Records provided START

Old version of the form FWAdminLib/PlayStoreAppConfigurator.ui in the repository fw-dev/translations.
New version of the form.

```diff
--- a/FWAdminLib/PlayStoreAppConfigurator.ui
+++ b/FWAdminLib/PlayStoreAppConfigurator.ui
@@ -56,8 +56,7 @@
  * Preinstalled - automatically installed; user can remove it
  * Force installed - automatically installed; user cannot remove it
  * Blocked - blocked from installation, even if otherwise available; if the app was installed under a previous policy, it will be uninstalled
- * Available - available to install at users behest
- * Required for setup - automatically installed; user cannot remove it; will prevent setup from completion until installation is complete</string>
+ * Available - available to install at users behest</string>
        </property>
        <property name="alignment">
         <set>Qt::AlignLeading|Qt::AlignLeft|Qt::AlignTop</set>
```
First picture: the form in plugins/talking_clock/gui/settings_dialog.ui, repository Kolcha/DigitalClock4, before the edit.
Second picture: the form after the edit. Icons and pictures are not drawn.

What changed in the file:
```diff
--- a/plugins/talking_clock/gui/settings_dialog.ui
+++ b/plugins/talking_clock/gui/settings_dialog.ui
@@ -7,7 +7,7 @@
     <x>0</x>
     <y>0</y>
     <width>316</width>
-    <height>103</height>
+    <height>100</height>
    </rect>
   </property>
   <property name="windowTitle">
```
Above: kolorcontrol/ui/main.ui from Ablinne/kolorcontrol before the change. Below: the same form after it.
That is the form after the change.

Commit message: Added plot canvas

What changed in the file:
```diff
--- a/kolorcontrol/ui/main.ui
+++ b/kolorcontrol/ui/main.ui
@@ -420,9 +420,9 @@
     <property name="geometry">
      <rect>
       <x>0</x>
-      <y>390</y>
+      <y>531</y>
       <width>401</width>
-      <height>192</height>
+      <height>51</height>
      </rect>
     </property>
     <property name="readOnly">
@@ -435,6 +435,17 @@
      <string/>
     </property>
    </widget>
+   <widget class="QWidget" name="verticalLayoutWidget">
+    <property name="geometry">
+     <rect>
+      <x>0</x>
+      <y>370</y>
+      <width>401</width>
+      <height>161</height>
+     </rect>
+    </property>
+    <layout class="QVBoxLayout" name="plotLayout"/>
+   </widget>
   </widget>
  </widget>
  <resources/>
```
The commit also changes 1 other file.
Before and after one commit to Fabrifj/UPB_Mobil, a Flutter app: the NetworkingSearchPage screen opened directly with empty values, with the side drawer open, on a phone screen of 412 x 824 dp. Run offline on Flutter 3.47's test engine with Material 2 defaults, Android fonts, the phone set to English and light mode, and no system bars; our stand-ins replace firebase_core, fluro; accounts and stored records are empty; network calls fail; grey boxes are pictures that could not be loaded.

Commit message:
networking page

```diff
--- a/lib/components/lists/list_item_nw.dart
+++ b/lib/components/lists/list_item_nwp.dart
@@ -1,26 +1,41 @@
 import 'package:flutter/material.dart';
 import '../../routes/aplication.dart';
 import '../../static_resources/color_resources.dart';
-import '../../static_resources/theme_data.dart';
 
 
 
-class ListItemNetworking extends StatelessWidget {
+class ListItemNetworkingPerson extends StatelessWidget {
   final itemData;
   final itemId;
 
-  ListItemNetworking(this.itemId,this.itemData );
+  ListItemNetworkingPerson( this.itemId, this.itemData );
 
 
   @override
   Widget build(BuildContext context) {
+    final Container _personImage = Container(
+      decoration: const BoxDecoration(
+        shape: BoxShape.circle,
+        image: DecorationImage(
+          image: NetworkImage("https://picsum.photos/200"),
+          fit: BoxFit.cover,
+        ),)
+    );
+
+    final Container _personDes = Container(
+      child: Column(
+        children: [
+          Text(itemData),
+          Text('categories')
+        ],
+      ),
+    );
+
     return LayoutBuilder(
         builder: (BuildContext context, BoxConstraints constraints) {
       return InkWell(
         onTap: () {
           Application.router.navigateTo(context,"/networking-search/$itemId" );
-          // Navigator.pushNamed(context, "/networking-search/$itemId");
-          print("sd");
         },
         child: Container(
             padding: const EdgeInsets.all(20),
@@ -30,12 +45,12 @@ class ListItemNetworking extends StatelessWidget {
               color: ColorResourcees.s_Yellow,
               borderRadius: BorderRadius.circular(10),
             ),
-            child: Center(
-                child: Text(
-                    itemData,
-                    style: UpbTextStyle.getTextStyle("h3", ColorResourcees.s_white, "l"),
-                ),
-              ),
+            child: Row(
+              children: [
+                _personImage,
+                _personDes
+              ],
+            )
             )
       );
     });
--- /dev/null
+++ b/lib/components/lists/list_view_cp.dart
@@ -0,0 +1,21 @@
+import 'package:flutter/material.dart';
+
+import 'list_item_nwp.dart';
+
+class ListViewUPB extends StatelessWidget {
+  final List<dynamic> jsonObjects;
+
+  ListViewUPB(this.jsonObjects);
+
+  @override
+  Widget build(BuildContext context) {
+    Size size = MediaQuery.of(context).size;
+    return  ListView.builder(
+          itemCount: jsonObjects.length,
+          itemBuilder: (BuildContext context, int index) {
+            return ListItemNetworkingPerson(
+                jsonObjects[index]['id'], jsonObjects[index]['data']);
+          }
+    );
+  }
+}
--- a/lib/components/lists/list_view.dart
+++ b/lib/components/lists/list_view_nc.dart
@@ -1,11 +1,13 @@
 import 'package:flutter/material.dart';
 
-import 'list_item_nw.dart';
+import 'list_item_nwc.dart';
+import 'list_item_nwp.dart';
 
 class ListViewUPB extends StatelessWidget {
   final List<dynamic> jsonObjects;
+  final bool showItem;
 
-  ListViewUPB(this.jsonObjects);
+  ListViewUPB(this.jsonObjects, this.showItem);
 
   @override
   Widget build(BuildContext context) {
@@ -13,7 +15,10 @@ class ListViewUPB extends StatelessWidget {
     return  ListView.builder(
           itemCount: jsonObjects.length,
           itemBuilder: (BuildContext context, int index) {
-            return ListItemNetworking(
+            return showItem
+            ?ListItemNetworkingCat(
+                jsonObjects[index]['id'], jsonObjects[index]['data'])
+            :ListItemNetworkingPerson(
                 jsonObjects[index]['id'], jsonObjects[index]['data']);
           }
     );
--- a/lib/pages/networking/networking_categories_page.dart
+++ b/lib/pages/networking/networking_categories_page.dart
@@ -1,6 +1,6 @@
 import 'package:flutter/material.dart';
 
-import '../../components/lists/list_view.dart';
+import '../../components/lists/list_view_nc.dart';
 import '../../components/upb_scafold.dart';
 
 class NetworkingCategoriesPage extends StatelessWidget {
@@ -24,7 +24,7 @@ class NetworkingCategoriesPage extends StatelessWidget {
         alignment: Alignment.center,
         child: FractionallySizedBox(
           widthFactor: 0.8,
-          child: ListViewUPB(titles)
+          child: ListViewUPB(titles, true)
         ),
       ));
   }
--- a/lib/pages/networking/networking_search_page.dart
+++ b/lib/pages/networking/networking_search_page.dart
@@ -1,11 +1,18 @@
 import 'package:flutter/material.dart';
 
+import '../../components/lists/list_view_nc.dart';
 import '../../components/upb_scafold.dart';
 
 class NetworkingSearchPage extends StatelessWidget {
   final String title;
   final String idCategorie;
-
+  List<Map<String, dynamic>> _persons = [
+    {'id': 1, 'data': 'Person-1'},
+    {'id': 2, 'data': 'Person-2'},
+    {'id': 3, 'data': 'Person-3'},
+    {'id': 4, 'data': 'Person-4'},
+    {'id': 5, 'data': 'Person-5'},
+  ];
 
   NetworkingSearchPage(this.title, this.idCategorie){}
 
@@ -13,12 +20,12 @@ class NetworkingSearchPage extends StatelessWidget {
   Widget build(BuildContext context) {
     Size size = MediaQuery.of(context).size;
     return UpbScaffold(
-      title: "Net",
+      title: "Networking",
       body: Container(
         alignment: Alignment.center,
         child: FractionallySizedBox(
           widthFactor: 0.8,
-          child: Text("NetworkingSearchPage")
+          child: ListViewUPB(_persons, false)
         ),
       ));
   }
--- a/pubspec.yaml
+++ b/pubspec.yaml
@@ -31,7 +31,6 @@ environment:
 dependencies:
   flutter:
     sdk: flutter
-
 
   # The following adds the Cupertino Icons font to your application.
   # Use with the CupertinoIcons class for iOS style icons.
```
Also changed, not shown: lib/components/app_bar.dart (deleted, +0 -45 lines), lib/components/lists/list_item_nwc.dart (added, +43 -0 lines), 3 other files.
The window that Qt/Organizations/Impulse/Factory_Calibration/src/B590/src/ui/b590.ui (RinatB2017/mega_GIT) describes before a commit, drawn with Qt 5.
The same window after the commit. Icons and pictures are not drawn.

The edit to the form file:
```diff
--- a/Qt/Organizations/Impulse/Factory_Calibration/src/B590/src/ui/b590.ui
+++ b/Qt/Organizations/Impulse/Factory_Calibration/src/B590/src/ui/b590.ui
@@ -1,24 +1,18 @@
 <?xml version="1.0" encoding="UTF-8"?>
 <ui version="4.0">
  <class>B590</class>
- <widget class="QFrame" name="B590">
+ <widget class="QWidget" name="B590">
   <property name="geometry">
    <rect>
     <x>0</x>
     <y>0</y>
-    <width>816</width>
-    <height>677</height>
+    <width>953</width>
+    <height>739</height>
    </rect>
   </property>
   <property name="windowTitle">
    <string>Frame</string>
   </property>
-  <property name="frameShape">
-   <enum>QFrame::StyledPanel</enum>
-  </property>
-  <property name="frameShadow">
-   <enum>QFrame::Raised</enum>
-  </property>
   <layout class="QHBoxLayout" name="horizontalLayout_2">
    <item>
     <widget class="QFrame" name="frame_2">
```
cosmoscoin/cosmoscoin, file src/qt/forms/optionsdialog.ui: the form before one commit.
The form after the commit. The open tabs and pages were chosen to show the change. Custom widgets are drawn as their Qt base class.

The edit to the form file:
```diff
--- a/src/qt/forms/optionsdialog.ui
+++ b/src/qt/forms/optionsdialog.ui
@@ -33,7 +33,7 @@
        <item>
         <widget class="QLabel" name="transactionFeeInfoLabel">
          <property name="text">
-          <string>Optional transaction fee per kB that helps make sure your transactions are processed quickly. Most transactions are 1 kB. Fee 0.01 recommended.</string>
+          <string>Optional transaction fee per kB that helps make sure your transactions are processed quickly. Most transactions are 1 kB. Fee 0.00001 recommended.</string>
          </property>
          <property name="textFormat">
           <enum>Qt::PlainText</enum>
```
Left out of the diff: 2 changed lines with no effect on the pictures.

Records provided END

- **Prompt**:
Wherever the string "Organizations" appears in the records above, copy the line it sits in.

- **Answer box**:
The window that Qt/Organizations/Impulse/Factory_Calibration/src/B590/src/ui/b590.ui (RinatB2017/mega_GIT) describes before a commit, drawn with Qt 5.
--- a/Qt/Organizations/Impulse/Factory_Calibration/src/B590/src/ui/b590.ui
+++ b/Qt/Organizations/Impulse/Factory_Calibration/src/B590/src/ui/b590.ui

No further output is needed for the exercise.